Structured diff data
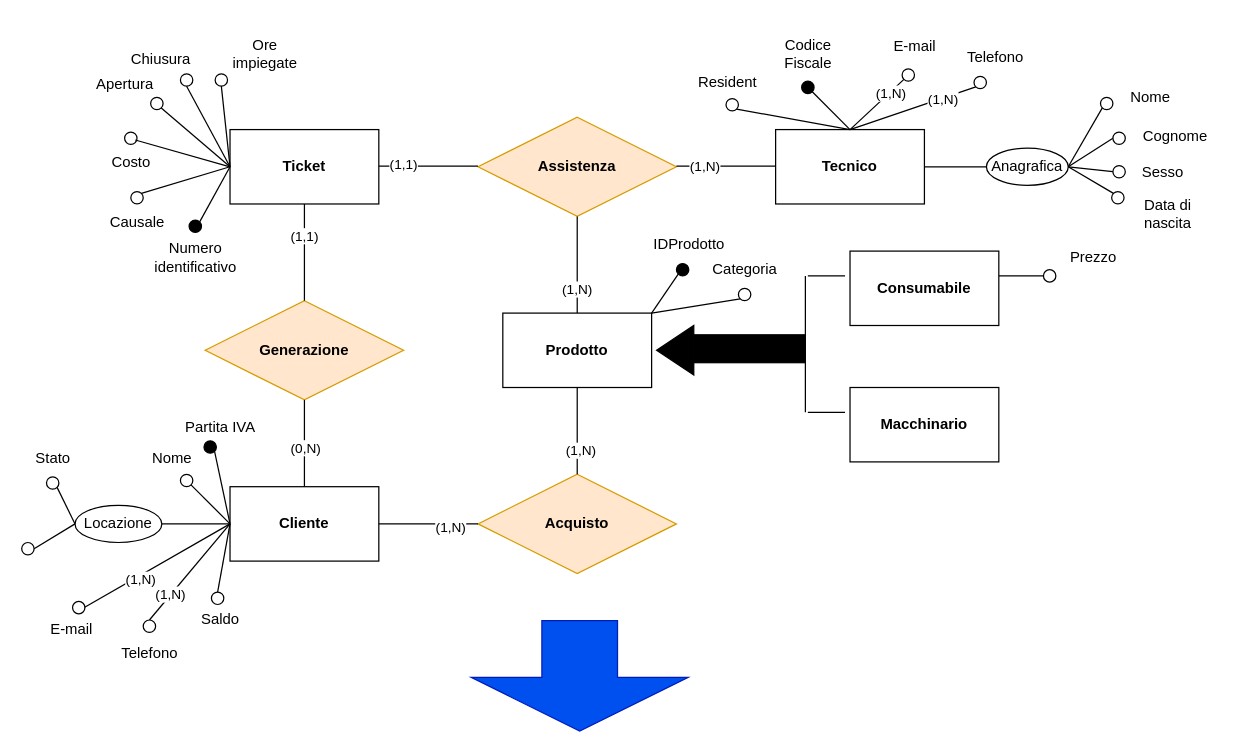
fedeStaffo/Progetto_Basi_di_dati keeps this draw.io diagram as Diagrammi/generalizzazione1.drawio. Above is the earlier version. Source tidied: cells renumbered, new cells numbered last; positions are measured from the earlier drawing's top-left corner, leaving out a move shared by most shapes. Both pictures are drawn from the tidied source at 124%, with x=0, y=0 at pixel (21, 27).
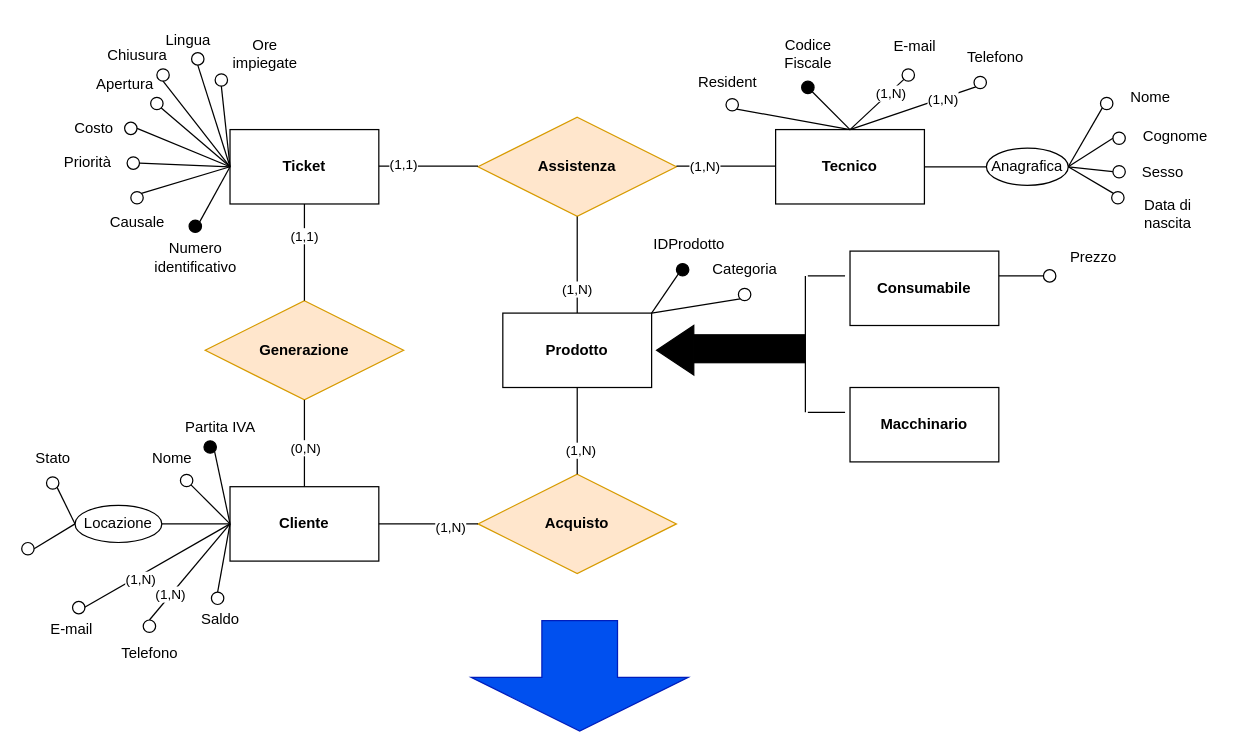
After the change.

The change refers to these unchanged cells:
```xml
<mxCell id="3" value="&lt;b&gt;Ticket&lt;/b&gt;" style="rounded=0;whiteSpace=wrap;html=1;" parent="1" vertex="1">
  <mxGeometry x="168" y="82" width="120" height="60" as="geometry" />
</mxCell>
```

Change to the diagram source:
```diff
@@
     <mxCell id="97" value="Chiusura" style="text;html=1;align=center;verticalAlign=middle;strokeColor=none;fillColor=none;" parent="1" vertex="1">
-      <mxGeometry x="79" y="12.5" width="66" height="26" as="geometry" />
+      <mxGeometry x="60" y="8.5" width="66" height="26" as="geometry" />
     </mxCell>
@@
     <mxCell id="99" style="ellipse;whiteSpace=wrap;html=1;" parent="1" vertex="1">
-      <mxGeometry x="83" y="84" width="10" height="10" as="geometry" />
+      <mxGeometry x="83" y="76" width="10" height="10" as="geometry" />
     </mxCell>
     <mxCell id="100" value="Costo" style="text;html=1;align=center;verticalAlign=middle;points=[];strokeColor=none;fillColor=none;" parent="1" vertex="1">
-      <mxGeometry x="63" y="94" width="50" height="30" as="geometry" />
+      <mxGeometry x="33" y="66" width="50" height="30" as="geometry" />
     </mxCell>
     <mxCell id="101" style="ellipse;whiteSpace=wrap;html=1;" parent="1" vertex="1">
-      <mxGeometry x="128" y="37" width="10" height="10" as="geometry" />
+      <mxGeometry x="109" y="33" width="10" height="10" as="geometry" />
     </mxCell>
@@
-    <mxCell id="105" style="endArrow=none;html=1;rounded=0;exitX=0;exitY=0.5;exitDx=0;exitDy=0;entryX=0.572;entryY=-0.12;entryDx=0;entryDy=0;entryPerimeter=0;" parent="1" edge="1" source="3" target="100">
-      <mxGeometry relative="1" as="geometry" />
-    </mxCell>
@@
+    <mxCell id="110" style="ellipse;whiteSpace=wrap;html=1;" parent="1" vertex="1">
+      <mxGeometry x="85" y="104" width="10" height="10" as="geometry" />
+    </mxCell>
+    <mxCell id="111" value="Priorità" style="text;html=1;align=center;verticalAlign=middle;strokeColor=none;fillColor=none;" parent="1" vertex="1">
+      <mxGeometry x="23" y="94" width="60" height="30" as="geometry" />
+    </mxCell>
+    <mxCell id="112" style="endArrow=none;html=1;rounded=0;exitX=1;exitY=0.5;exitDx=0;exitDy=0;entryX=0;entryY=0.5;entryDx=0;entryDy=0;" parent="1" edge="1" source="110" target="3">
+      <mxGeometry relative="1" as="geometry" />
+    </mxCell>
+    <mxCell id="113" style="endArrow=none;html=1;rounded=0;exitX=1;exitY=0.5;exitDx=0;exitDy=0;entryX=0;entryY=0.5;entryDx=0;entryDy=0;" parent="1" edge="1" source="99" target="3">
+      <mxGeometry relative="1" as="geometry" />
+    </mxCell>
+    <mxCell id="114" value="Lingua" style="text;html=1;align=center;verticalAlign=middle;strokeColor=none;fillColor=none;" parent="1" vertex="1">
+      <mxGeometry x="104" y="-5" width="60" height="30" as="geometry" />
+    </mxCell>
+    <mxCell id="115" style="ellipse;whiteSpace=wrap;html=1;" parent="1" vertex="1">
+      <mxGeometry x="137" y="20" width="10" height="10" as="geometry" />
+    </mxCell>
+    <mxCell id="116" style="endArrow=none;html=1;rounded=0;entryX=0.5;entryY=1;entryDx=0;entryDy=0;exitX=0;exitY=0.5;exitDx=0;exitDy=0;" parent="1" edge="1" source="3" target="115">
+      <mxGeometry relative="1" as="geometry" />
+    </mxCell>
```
---
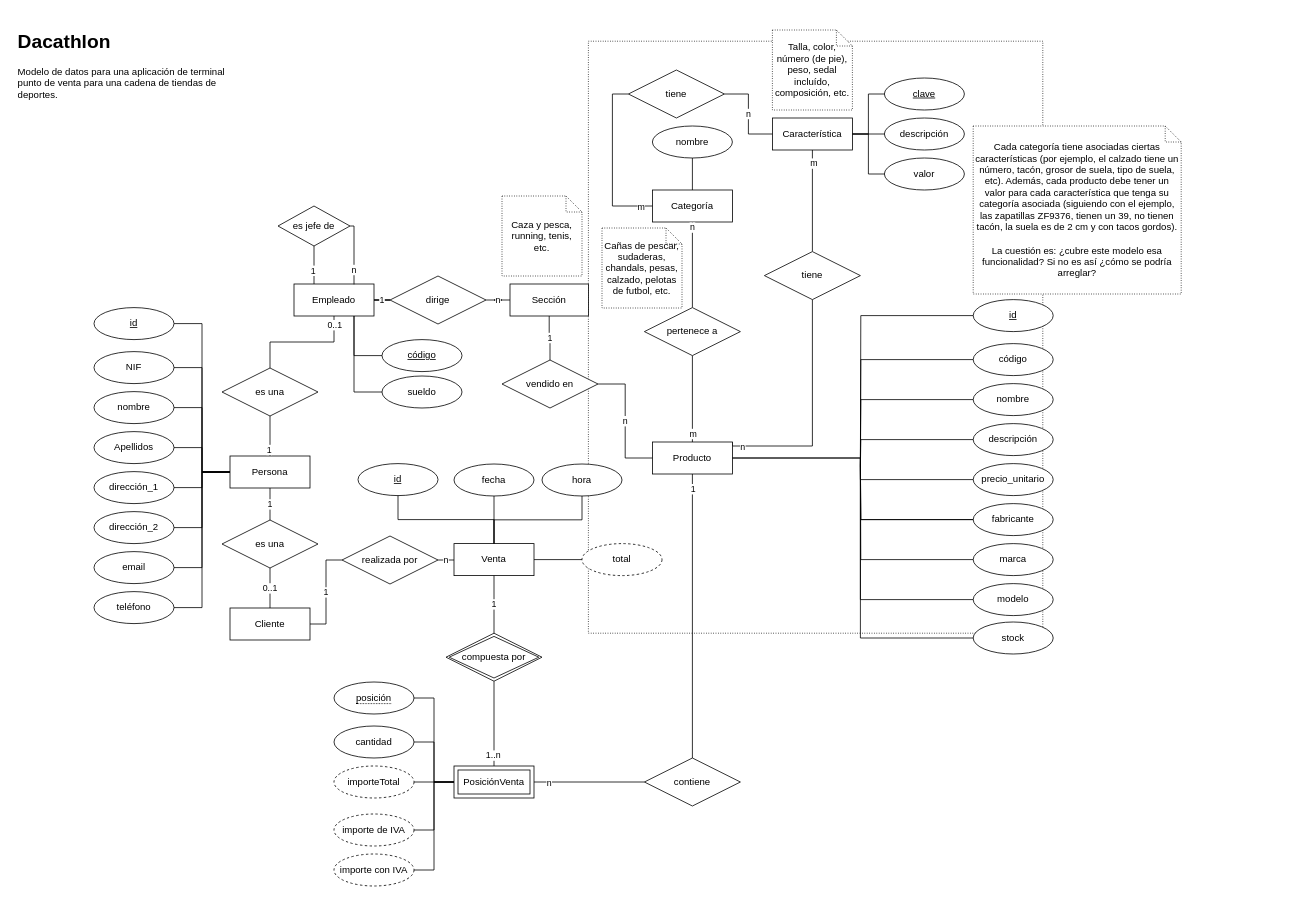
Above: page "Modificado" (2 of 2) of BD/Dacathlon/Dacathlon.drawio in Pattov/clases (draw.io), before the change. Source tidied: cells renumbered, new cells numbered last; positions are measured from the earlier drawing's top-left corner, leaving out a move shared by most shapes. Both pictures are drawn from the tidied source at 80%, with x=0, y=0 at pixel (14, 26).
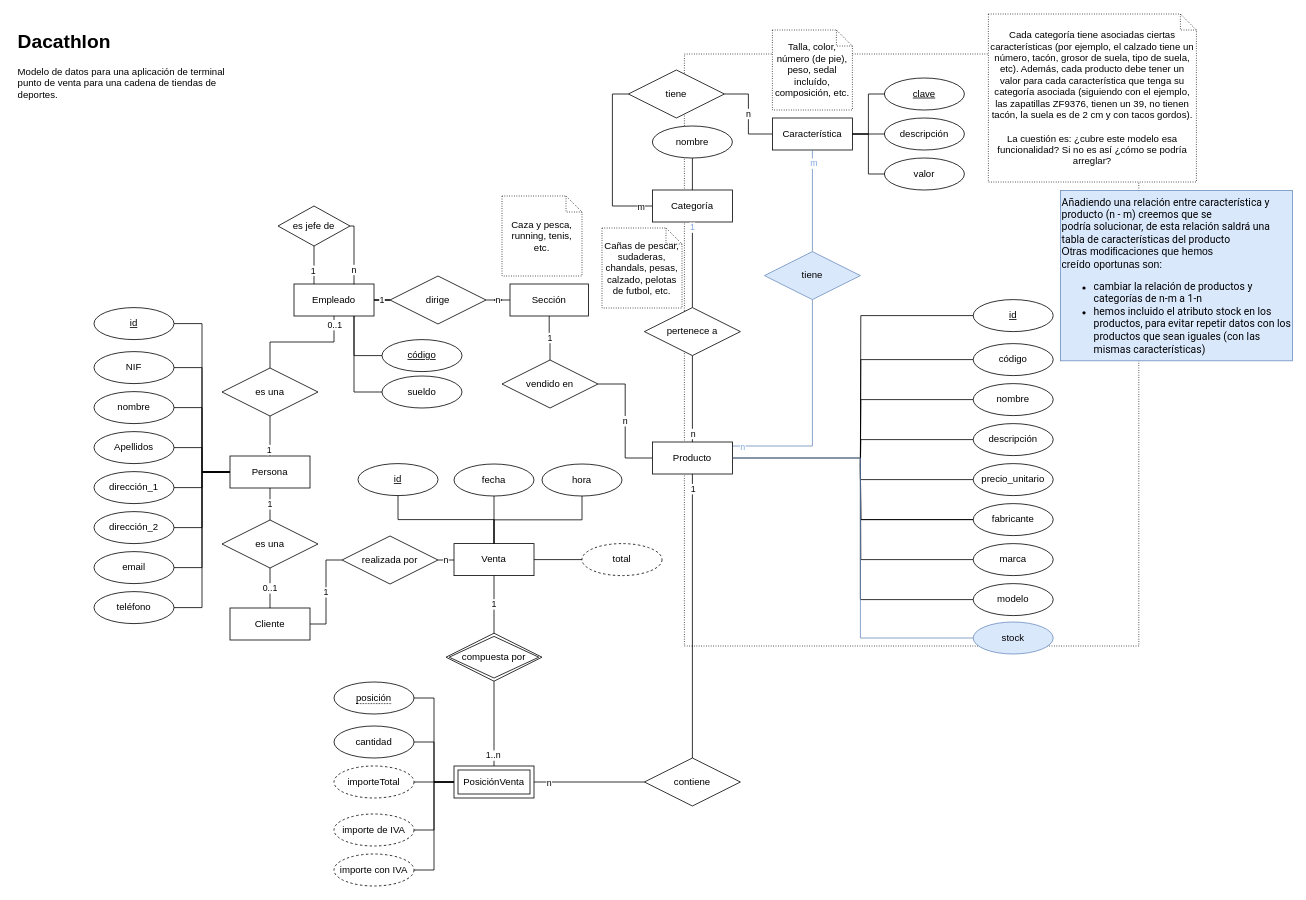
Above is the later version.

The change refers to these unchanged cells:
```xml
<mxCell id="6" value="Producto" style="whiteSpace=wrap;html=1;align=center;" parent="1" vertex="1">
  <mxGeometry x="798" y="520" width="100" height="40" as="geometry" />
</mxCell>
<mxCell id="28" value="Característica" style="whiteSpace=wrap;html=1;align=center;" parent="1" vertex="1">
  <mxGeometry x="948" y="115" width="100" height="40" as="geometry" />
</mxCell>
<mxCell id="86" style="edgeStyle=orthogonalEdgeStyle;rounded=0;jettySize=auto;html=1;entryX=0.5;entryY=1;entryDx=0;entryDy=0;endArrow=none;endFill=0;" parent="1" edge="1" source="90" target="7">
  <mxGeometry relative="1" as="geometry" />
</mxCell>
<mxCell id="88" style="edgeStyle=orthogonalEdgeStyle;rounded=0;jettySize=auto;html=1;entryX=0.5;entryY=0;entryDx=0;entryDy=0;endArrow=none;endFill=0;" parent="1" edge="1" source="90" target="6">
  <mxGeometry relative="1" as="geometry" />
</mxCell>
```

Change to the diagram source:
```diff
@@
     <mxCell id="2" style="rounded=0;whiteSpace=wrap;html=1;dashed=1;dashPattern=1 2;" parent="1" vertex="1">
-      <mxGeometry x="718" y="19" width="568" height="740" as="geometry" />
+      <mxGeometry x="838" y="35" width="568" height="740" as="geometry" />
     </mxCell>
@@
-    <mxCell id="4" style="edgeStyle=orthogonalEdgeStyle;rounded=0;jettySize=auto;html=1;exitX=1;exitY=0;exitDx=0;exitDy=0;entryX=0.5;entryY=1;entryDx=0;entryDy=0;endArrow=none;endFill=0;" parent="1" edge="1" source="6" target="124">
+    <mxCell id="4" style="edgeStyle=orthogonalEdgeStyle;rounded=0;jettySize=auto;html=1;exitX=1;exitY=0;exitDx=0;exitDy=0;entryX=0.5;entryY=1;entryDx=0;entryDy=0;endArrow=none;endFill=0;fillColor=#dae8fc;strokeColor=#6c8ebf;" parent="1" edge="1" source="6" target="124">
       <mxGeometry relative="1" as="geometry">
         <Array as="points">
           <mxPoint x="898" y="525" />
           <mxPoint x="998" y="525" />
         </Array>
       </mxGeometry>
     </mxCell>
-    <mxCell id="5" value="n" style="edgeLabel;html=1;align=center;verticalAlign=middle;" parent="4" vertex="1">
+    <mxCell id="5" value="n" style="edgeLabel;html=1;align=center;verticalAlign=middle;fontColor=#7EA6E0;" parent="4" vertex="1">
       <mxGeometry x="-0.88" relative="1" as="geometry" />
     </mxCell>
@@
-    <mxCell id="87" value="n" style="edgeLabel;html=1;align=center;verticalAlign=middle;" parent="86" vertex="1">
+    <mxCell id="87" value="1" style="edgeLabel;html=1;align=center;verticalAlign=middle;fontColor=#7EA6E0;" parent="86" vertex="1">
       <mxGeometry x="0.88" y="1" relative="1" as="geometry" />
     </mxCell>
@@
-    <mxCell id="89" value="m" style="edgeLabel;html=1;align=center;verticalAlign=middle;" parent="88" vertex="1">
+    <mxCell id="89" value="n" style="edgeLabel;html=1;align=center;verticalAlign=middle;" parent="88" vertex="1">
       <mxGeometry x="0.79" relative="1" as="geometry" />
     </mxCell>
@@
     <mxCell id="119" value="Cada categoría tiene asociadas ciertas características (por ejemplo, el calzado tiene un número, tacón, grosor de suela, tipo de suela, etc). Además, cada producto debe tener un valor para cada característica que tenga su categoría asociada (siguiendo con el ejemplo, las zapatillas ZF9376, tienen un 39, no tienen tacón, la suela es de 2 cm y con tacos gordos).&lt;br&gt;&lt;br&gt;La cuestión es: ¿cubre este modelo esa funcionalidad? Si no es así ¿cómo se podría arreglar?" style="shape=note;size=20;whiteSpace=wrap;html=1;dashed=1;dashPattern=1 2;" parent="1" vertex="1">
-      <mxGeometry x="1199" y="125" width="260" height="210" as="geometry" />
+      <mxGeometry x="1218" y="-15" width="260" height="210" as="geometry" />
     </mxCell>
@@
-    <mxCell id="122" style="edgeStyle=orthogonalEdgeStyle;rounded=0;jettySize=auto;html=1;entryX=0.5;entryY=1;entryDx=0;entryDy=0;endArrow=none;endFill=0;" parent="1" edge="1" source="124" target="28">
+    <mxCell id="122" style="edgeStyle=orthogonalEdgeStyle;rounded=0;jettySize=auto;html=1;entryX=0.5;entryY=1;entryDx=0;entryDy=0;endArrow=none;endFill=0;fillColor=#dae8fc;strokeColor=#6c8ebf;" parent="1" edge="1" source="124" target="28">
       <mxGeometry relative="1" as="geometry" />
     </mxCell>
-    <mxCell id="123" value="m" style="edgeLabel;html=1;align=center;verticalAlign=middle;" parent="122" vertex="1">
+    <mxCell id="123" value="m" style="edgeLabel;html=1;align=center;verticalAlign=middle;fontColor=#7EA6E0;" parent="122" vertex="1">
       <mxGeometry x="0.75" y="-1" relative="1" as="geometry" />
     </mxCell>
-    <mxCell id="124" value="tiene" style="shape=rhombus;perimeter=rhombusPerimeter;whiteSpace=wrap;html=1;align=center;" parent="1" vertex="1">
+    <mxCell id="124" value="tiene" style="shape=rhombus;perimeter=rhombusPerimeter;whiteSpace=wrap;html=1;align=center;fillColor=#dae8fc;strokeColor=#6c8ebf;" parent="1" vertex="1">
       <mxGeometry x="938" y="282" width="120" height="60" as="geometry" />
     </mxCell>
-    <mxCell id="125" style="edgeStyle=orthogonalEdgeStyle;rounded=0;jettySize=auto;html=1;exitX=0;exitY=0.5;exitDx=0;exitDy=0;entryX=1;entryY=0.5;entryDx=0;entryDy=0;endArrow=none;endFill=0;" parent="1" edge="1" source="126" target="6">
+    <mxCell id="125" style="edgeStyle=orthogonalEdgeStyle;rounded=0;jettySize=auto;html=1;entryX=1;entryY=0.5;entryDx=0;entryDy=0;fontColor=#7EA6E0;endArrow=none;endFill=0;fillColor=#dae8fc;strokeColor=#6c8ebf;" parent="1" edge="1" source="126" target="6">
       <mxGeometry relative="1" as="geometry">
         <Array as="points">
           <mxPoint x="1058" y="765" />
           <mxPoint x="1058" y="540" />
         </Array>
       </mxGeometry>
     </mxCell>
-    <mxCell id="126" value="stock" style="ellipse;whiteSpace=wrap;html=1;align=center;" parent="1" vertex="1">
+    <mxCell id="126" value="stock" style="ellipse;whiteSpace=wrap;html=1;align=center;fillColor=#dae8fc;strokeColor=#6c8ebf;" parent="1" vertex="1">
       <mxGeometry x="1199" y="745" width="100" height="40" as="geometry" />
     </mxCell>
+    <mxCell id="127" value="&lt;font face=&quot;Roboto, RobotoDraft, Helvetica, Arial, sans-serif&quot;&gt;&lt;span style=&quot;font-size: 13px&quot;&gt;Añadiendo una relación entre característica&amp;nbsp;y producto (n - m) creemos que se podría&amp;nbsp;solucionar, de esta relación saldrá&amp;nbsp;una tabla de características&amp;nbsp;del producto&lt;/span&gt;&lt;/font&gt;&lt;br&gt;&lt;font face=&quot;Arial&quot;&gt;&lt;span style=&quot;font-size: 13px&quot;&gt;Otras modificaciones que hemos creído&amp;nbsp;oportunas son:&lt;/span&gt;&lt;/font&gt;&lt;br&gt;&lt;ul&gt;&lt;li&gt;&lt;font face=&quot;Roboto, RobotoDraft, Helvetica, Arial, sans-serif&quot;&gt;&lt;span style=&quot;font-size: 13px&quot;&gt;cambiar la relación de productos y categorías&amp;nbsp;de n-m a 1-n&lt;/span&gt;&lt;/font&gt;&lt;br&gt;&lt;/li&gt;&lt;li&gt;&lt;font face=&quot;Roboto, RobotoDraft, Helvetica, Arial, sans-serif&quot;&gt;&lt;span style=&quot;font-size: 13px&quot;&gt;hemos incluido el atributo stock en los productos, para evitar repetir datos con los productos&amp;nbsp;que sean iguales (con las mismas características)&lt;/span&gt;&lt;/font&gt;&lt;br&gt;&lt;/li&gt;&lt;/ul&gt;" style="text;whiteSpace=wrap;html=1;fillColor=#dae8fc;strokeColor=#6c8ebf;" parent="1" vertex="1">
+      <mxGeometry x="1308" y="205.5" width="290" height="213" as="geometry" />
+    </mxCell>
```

→ **INSTRUCTIONS TO FOLLOW**: Bring together every line in the entries that holds the string "mxPoint".

→ **ANSWER**:
           <mxPoint x="898" y="525" />
           <mxPoint x="998" y="525" />
           <mxPoint x="1058" y="765" />
           <mxPoint x="1058" y="540" />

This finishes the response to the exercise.